What the task requires:
The expected output is the full set of entries, printed exactly, without pictures.

[Before-and-after change records]
++++++++
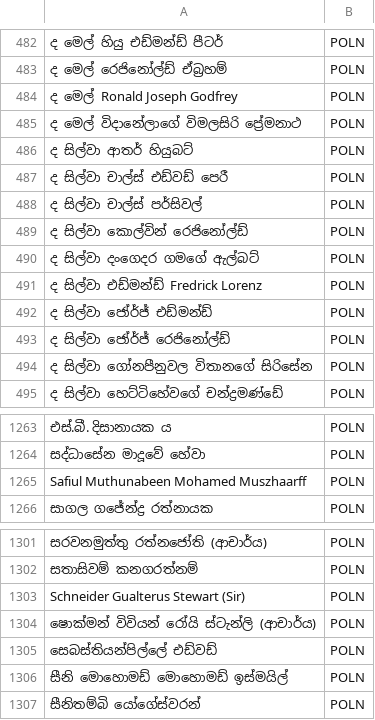
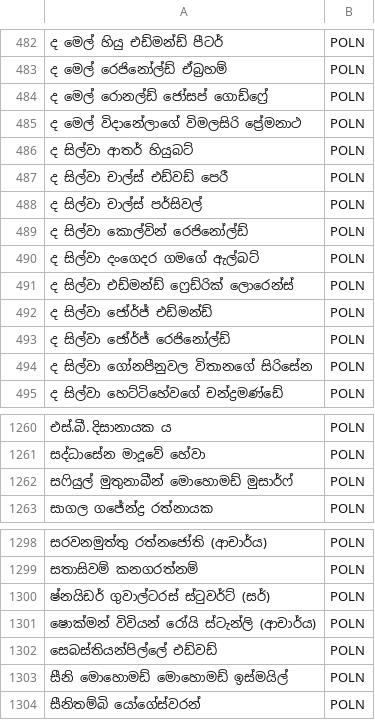
Before and after one commit to KasunUdayanga/NER-Sinhala, a CSV file: Combined_NER_Dataset.csv, drawn as a sheet; only a part is shown, gaps mark what is left out; addresses are those after the commit; the diff covers the shown part only; the diff names each change by its address in the sheet, - before the commit and + after, or states it on an @@ line.

```diff
--- a/Combined_NER_Dataset.csv
+++ b/Combined_NER_Dataset.csv
-A484: ද මෙල් Ronald Joseph Godfrey
+A484: ද මෙල් රොනල්ඩ් ජෝසප් ගොඩ්ෆ්‍රේ
-A491: ද සිල්වා එඩ්මන්ඩ් Fredrick Lorenz
+A491: ද සිල්වා එඩ්මන්ඩ් ෆ්‍රෙඩ්රික් ලොරෙන්ස්
-A1262: Safiul Muthunabeen Mohamed Muszhaarff
+A1262: සෆියුල් මුතුනාබීන් මොහොමඩ් මුසාර්ෆ්
-A1300: Schneider Gualterus Stewart (Sir)
+A1300: ෂ්නයිඩර් ගුවාල්ටරස් ස්ටුවර්ට් (සර්)
```
Also changed, not shown: 3 removed rows and 4 edited cells elsewhere in this file.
++++++++
Written response:
Before and after one commit to KasunUdayanga/NER-Sinhala, a CSV file: Combined_NER_Dataset.csv, drawn as a sheet; only a part is shown, gaps mark what is left out; addresses are those after the commit; the diff covers the shown part only; the diff names each change by its address in the sheet, - before the commit and + after, or states it on an @@ line.

```diff
--- a/Combined_NER_Dataset.csv
+++ b/Combined_NER_Dataset.csv
-A484: ද මෙල් Ronald Joseph Godfrey
+A484: ද මෙල් රොනල්ඩ් ජෝසප් ගොඩ්ෆ්‍රේ
-A491: ද සිල්වා එඩ්මන්ඩ් Fredrick Lorenz
+A491: ද සිල්වා එඩ්මන්ඩ් ෆ්‍රෙඩ්රික් ලොරෙන්ස්
-A1262: Safiul Muthunabeen Mohamed Muszhaarff
+A1262: සෆියුල් මුතුනාබීන් මොහොමඩ් මුසාර්ෆ්
-A1300: Schneider Gualterus Stewart (Sir)
+A1300: ෂ්නයිඩර් ගුවාල්ටරස් ස්ටුවර්ට් (සර්)
```
Also changed, not shown: 3 removed rows and 4 edited cells elsewhere in this file.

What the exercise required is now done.